The physical effect of this can be truly remarkable. As Thây says, “You should really love your body. You should really take care of your body. Mindful breathing, with rest, can do miracles. The First Exercise of Mindful Breathing My dear friends, yesterday I spoke about the first exercise proposed by the Buddha concerning mindful breathing: “Breathing in, I am aware that I am breathing in; breathing out, I am aware that I am breathing out.” We should always start with our physical bodies, because our physical bodies also needs peace, harmony and rest. We should realize a true rest.

International Institute for the Inclusive Museum. Context for History Is Not Comfortable. Should we keep the Vikings’ stolen goods? Made in Scotland or Ireland toward the end of the eighth century, the original purpose of Ranvaik’s chest had been to house the bones of a Christian saint.

Should we keep the Vikings’ stolen goods?

(Photo: National Museum of Denmark) Ranvaik’s golden chest was made in Ireland or Scotland toward the end of the eighth century and originates from a church or a monastery. "Ranvaik owns this shrine" the inscription on the bottom reads, as a strong indication that it later came to belong to a noble Viking lady named Ranvaik. Drama over National Gallery's Shiva statue. Controversy ... the sculpture Shiva as Nataraja, Lord of the Dance.

Drama over National Gallery's Shiva statue

Photo: National Gallery of Australia The National Gallery of Australia has been embroiled in a drama over the alleged trafficking of artefacts and antiquities. Subhash Kapoor, 63, an American citizen who deals in Indian artefacts and owns two galleries in Manhattan, is being held in prison in Tamil Nadu, southern India, accused of trafficking antiques and antiquities. Blog: Ethics and Transparency. By Nick Poole, Collections Trust CEO Today saw the AHRC-funded Museum Ethics Network meet for the second time to continue our discussions about the need for new approaches to museum ethics for the 21st Century.

Blog: Ethics and Transparency

Our venue was the Manchester Museum, itself something of a poster-child for rewriting the social contract between the museum and its users. Our theme for the day was 'Transparency' and its connection to museum ethics. Now, I should say from the outset that there are some parts of today's discussions which I can't blog because they contained material of a sensitive nature.

Turkey Lobbies Museums Around World to Return Artifacts. Turkey is following an increasingly aggressive policy of getting top museums around the world to return its heritage.

Turkey Lobbies Museums Around World to Return Artifacts

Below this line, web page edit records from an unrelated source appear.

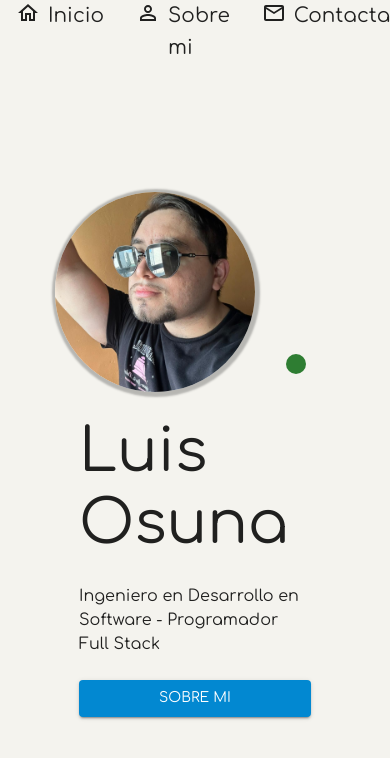
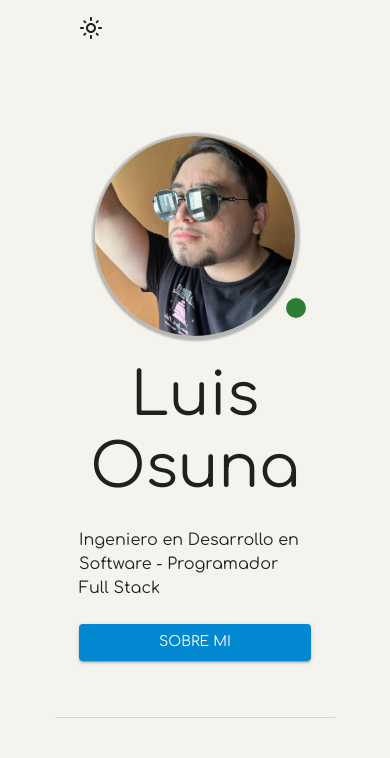
Before and after one commit to Fausto-Osuna/portfolio, a React (Vite) app: page / in a window 390 px wide. Shown: the top 758 px of the page. Built offline with nearby package versions, Linux system fonts and the light colour scheme.

Commit message:
-f mobile style profile content and header

```diff
--- a/components/Header.jsx
+++ b/components/Header.jsx
@@ -1,4 +1,4 @@
-import { DarkModeOutlined, HomeOutlined, LightModeOutlined, MailOutline, PersonOutline } from '@mui/icons-material'
+import { AccountTreeOutlined, DarkModeOutlined, HomeOutlined, LightModeOutlined, MailOutline, PersonOutline } from '@mui/icons-material'
 import { Box, Icon, IconButton, Link, Switch } from '@mui/material'
 import AppBar from '@mui/material/AppBar'
 import Toolbar from '@mui/material/Toolbar'
@@ -7,14 +7,15 @@ import Typography from '@mui/material/Typography'
 const data = [
     {name: 'Inicio', icon: <HomeOutlined/>, href: '#home'},
     {name: 'Sobre mi', icon: <PersonOutline/>, href: '#'},
+    {name: 'Proyectos', icon: <AccountTreeOutlined/>, href: '#'},
     {name: 'Contactame', icon: <MailOutline/>, href: '#'}
 ]
 
 export default function Header({darkMode, setDarkMode}) {
   return (
-    <AppBar position="fixed" color="transparent" sx={{boxShadow: 'none'}}>
+    <AppBar color="transparent" sx={{position: {xs: 'static', sm: 'sticky'}, boxShadow: 'none'}}>
       <Toolbar sx={{display: 'flex', justifyContent: 'space-between'}}>
-        <Box component={'nav'} display={'flex'} gap={4}>
+        <Box component={'nav'} display={{xs: 'none', md: 'flex'}} gap={4}>
             {data.map(
                 ({name, icon, href}, index) => (
                     <Link href={href} underline='none' key={index} display={'flex'} gap={1} color={'inherit'}>
--- a/components/Profile.jsx
+++ b/components/Profile.jsx
@@ -3,12 +3,12 @@ import { Avatar, Badge, Box, Button, Typography } from "@mui/material";
 
 export default function Profile() {
   return (
-    <Box component={'section'} id="home" mt={24} display={'flex'} flexDirection={{xs: 'column', sm: 'row', md: 'row'}} justifyContent={'center'}>
-        <Badge anchorOrigin={{vertical: 'bottom', horizontal: 'right'}} overlap="circular" color="success" badgeContent={' '}>
+    <Box component={'section'} id="home" mt={10} display={'flex'} flexDirection={{xs: 'column', sm: 'row', md: 'row'}} justifyContent={{xs: 'center', sm: 'center', md: 'flex-start'}}>
+        <Badge anchorOrigin={{vertical: 'bottom', horizontal: 'right'}} overlap="circular" color="success" badgeContent={' '} sx={{justifyContent: {xs: 'center', md: 'flex-start'}}}>
             <Avatar src="/img/profile-img.jpeg" sx={{width: 200, height: 200, boxShadow: '1px 1px 2px 4px rgba(0,0,0,0.25)'}}/>
         </Badge>
         <Box m={3} display={'flex'} flexDirection={'column'} gap={3}>
-            <Typography variant="h2">Luis Osuna</Typography>
+            <Typography variant="h2" sx={{textAlign: {xs: 'center', sm: 'left'}}}>Luis Osuna</Typography>
             <Typography variant="body1">Ingeniero en Desarrollo en Software - Programador Full Stack</Typography>
             <Button sx={{width: {xs: '100%', md: '30%'}}} variant="contained" color="info">Sobre mi</Button>
         </Box>
--- a/src/App.jsx
+++ b/src/App.jsx
@@ -1,4 +1,4 @@
-import { Container, CssBaseline, ThemeProvider, Typography, createTheme, makeStyles } from "@mui/material";
+import { Container, CssBaseline, Divider, ThemeProvider, Typography, createTheme, makeStyles } from "@mui/material";
 import { useState } from "react";
 import Header from "../components/Header";
 import Profile from "../components/Profile";
@@ -25,6 +25,7 @@ export default function App() {
       <Container component={'main'} sx={{width: '80%'}}>
         <Header darkMode={darkMode} setDarkMode={setDarkMode}/>
         <Profile/>
+        <Divider sx={{mt: 4}}/>
       </Container>
     </ThemeProvider>
 
```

Minister of Culture and Tourism Ertugrul Gunay says that in the last decade, more than 4,000 artifacts had been brought back to Turkey from world museums and collections. Turkey's minister of culture recently opened a new archeological museum in the western city of Izmir. Ertugrul Gunay is the architect of a museum revolution in the country aiming to harness Turkey's rich heritage. New archeological museums across the country have been opened, with even more planned, while established ones have had expensive makeovers. But as Gunay made clear in opening this latest museum, his revolution has international implications.

Gunay says when you visit the world's big museums in the U.S., England, France, Germany, you see that most of the precious artifacts came from Turkey, Italy, Egypt and Greece. Fisk Completes Deal to Sell Stake in Prized Stieglitz Art and Photo Collection. By Reginald Stuart. Turkey’s Efforts to Repatriate Art Alarm Museums.